WASHINGTON (Reuters) - The man who the Pentagon announced this week would lead a review to prevent more mishaps at the U.S. military’s main mortuary is stepping down from the job, in a surprise setback.
Former Surgeon General Richard Carmona announced on Thursday a bid to run in the Democratic Senate primary in Arizona — plans that U.S. Defense Secretary Leon Panetta was apparently unaware of when he named Carmona to the panel on Tuesday.
The panel will aim to ensure the mortuary at Dover Air Force Base in Delaware is handling the remains of war dead appropriately, after revelations this week it lost track of body parts and even severed a limb of a fallen Marine without his family’s permission.
Carmona, the Pentagon said, informed the Defense Department on Friday morning he would step aside. Panetta agreed with the decision, it said.
“It’s clear that he wouldn’t be able to run a serious investigation into Dover and a political campaign at the same time,” a senior defense official told Reuters, speaking on condition of anonymity.
One of the panel’s other members was expected to take his place. The panel also includes a forensic pathologist, a specialist in funeral service education and a former congressman.
Panetta had presented Carmona’s role on the panel as a way to help guarantee an end to problems at the Dover mortuary, which also used to dispose of the ashes of some troops’ partial remains in a landfill. That practice was abandoned in 2008.
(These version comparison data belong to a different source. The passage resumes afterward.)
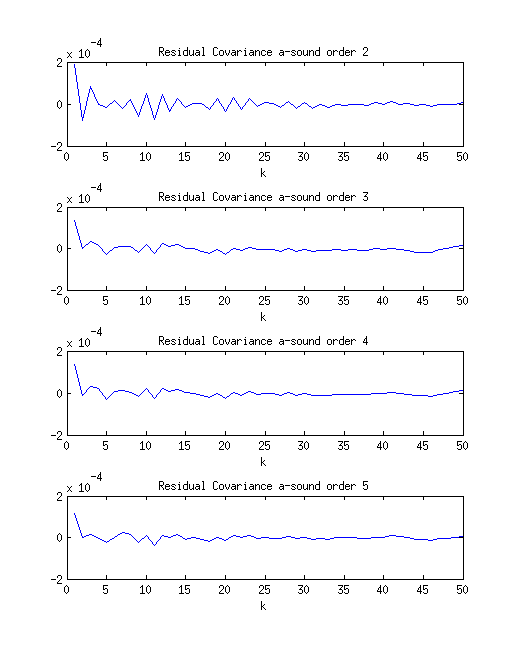
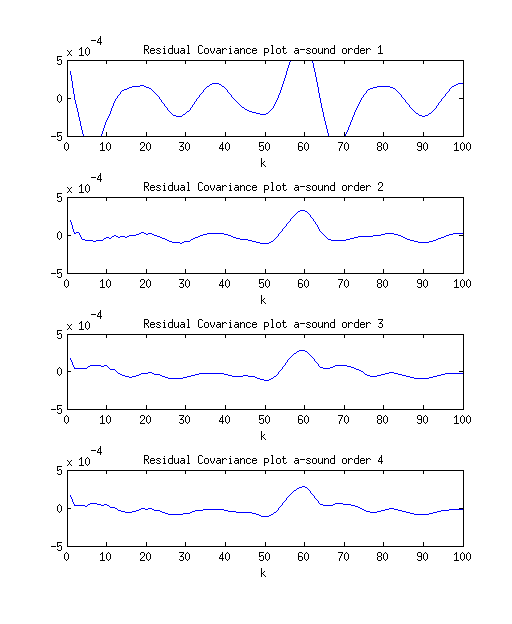
Skrivit lite mer blubb blubb

diff --git a/report.tex b/report.tex
@@ -132,31 +132,72 @@ The problem this time is that a good order for the model must be found.
 Different model orders need to be validated and compared.
 A good way to do this is splitting the available data into two sets one set is used to estimate the model and the other set is used for validation.
 Now there is a couple of ways of validating that the model order is well choosen.
+The ways choosen for this assignment was by calculating the loss function for validation data and by residual covariance plots.
 
+The loss function $W_N$ is the entity that is minimized by the AR-estimation.
+Let the loss function depend on n $W_N(n)$ where n is model order.
+If the loss function $W_N(n)$ is calculated for the estimation data it will always be less or equal than $W_N(n-1)$.
+When the model order increases the model with lower order is contained in the new model.
+That means that a higher order model can at least get the same loss function as a lower order model, by just choosing the lower order model.
+Since the loss function is minimized the loss function will always be less or equal than a lower order model.
+This means that it's hard to use this to choose a good model order.
+If the loss function is instead calculated for validation data it can be shown that the loss function has a minimum for the true model order.
+This means that the loss function for validation data can be used to estimate model order.
 
-The vowel that are estimated are voiced sounds.
-This means that a pulse train is a good input signal to the model.
+The residual covarince approach for model validation exploits the fact that an AR model is filtering white noise.
+This means that if the inverse filter is applied to validation data the result should be white noise.
+Let this inverse filterd data be $\epsilon(t)$ then $R_{\epsilon \epsilon}(\tau) = \lambda\delta(t)$.
+Since $\epsilon(t)$ is white noise $R_{\epsilon y}(\tau) = E\epsilon(t) y(t-\tau) = 0$ for $\tau > 0$.
+This can then be used for validation of models.
+The estimation of $R_{\epsilon y}(\tau)$ should not be to far from zero.
 
 \subsection{Practical Execution}
+To get data to use in the assignment two sounds are recorded one with an a-sound and one with an o-sound.
+The recordings are each two seconds long.
+These files are then imported into Matlab and the means of the signals is removed.
+The signals are then split into estimation and validation data.
+The DFT of the is then generated and plotted.
+DFTs can be used to get a rough estimate of model order by counting the number of peaks in them.
+Each pair of complex-conjugated poles of the AR model will create a peak in the model spectrum.
+This means that counting the peaks in the spectrum and multiplying by two will be an estimate of the model order.
+These DFTs are presented in figure \ref{vowel_DFT}.
+The a-sound has three more prounounced peaks that are about the same height, there are also a few smaller peaks at higher frequencies.
+The o-sound has one peak that are higher than the others then there are two more peaks that are a bit smaller.
+This is an indication that the a-sound probably needs a higher order model than the o-sound.
+
+After this an AR-model is estimated for orders 1-20 and the loss function of the validation data is plotted with respect to model order.
+The result can be seen in figure \ref{loss_function}.
+The 
+
 
 \subsection{Results}
 
 \begin{figure}[H]
-\centering
-\includegraphics[width=14cm]{residual_covariance_a.png}
-\caption{The residual variance as a function of model order (Knee function)}
+  \centering
+  \includegraphics[width=14cm]{vowel_fft.png}
+  \caption{
+    \label{vowel_DFT}
+    DFTs of the vowels.}
 \end{figure}
 
 \begin{figure}[H]
-\centering
-\includegraphics[width=14cm]{residual_covariance_a.png}
-\caption{The residual covariance of different model orders for the a-sound}
+  \centering
+  \includegraphics[width=14cm]{loss_function_validation.png}
+  \caption{
+    \label{loss_function}
+    The loss function as a function of model order}
 \end{figure}
 
 \begin{figure}[H]
-\centering
-\includegraphics[width=14cm]{residual_covariance_o.png}
-\caption{The residual covariance of different model orders for the o-sound}
+  \centering
+  \includegraphics[width=14cm]{residual_covariance_a.png}
+  \caption{The residual covariance of different model orders for the a-sound}
+\end{figure}
+
+\begin{figure}[H]
+  \centering
+  \includegraphics[width=14cm]{residual_covariance_o.png}
+  \caption{The residual covariance of different model orders for the o-sound}
 \end{figure}
 
 \section{Sentence}

diff --git a/linwovel.m b/linwovel.m
@@ -44,46 +44,55 @@ resoo = [];
 for na = (1:20)
     m = ar(aa_est, na);
     residual = filter(m.a, 1, aa_val);
-    varaa = [varaa residual*residual'/(aa_val*aa_val')];%length(residual)
+    varaa = [varaa residual*residual'/(aa_val*aa_val')];
     resaa = [resaa residual'];
     
     m = ar(oo_est, na);
     residual = filter(m.a, 1, oo_val);
-    varoo = [varoo residual*residual'/(oo_val*oo_val')];%length(residual)
+    varoo = [varoo residual*residual'/(oo_val*oo_val')];
     resoo = [resoo residual'];
-    %subplot(2, 1, 1);
-    %plot(aa_val)
-    %subplot(2, 1, 2);
-    %plot(residual)
 end
+
+% Plot loss function for different model orders.
 figure(2);
 subplot(2,1,1);
 plot(varaa);
-title('Residual Variance a-sound');
+title('Loss function of validation data a-sound');
 ylabel('Variance');
 xlabel('Model Order');
 subplot(2,1,2);
 plot(varoo);
-title('Residual Variance o-sound');
+title('Loss function of validation data o-sound');
 ylabel('Variance');
 xlabel('Model Order');
 %%
-start = 55;
+
+% Calculate whiteness for whiteness test for different model orders.
+start = 17;
 for k = (start:start+4)
     figure(3);
     subplot(4,1,k-start+1);
     %covf([resaa(:,k); aa_val'])
     index = -len_val+1:len_val-1;
-    plot(index, xcorr(resaa(:,k), aa_val'));
-    title(sprintf('Residual Covariance a-sound order %d', k));
+    %plot(index, xcorr(resaa(:,k), aa_val'));
+    %plot(resaa(:,k));
+    caa =covf([resaa(:,k) aa_val'], 100);%/sqrt(var(resaa(:,k))*var(aa_val')); 
+    plot(caa(2,:)');
+    aa_max = max(xcorr(resaa(:,k), aa_val'))
+    title(sprintf('Residual Covariance plot a-sound order %d', k));
     %ylabel('Variance');
     xlabel('k');
+    ylim([-0.0005 0.0005]);
     figure(4);
     subplot(4,1,k-start+1);
-    plot(index, xcorr(resoo(:,k), oo_val'));
-    title(sprintf('Residual Covariance o-sound order %d', k));
+    %plot(index, xcorr(resoo(:,k), oo_val'));
+    %plot(resoo(:,k));
+    coo =covf([resoo(:,k) oo_val'], 100);%/sqrt(var(resoo(:,k))*var(oo_val')); 
+    plot(coo(2,:)');
+    title(sprintf('Residual Covariance plot o-sound order %d', k));
     %ylabel('Variance');
     xlabel('k');
+    ylim([-0.0005 0.0005]);
 end
 %%
 

diff --git a/linsentence.m b/linsentence.m
@@ -25,7 +25,7 @@ plot(lambada);
 %}
 %%
 
-na = 15;
+na = 8;
 cov = [];
 est = zeros(length(sen),1);
 delay = 0;
@@ -62,8 +62,8 @@ for i = 1:160:length(sen)-160
     end
     train = sqrt(A*(160/pulse))*(rem((1:160)+delay,pulse) == 1)';
     train = sqrt(A)*(rem((1:160)+delay,pulse) == 1)';
-    if A < 0.1 %+10 
-        train = 0.2*sqrt(mean(r))*randn(160, 1)+train;
+    if A < 0.1 +10 
+        train = 0.4*sqrt(mean(r))*randn(160, 1)+train;
     end
     alltrain = [alltrain train'];
     %train = train + sqrt(A2*(160/pulse2))*(rem((1:161),pulse2) == 1)';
“None of us will be satisfied until we have proven to the families of our fallen heroes that we have taken every step possible to protect the honor and dignity that their loved ones richly deserve,” Panetta told reporters on Thursday, the same day Carmona announced his bid for elected office.
“That’s why I’ve directed, at the request of the Air Force, an independent review of overall current operations ... Vice Admiral Dr. Richard Carmona ... along with a distinguished panel, will conduct that review,” he said.
U.S. media reports indicate Carmona was known to be considering a bid for office. It was not immediately clear why Panetta was not made aware of Carmona’s intentions earlier.
Carmona’s campaign said he stepped down “to avoid the opportunity for the appearance of partisanship,” according to portions of a statement published by local media.
The revelations at Dover have added to questions about treatment of America’s fallen troops a year after a scandal broke at Arlington National Cemetery over the misidentification of remains.
Panetta said on Thursday he ordered the Air Force to take a second look at punishment doled out over the Dover affair, amid questions in Congress about its decision to discipline — and not fire — those involved.
Reporting by Phil Stewart; Editing by Peter Cooney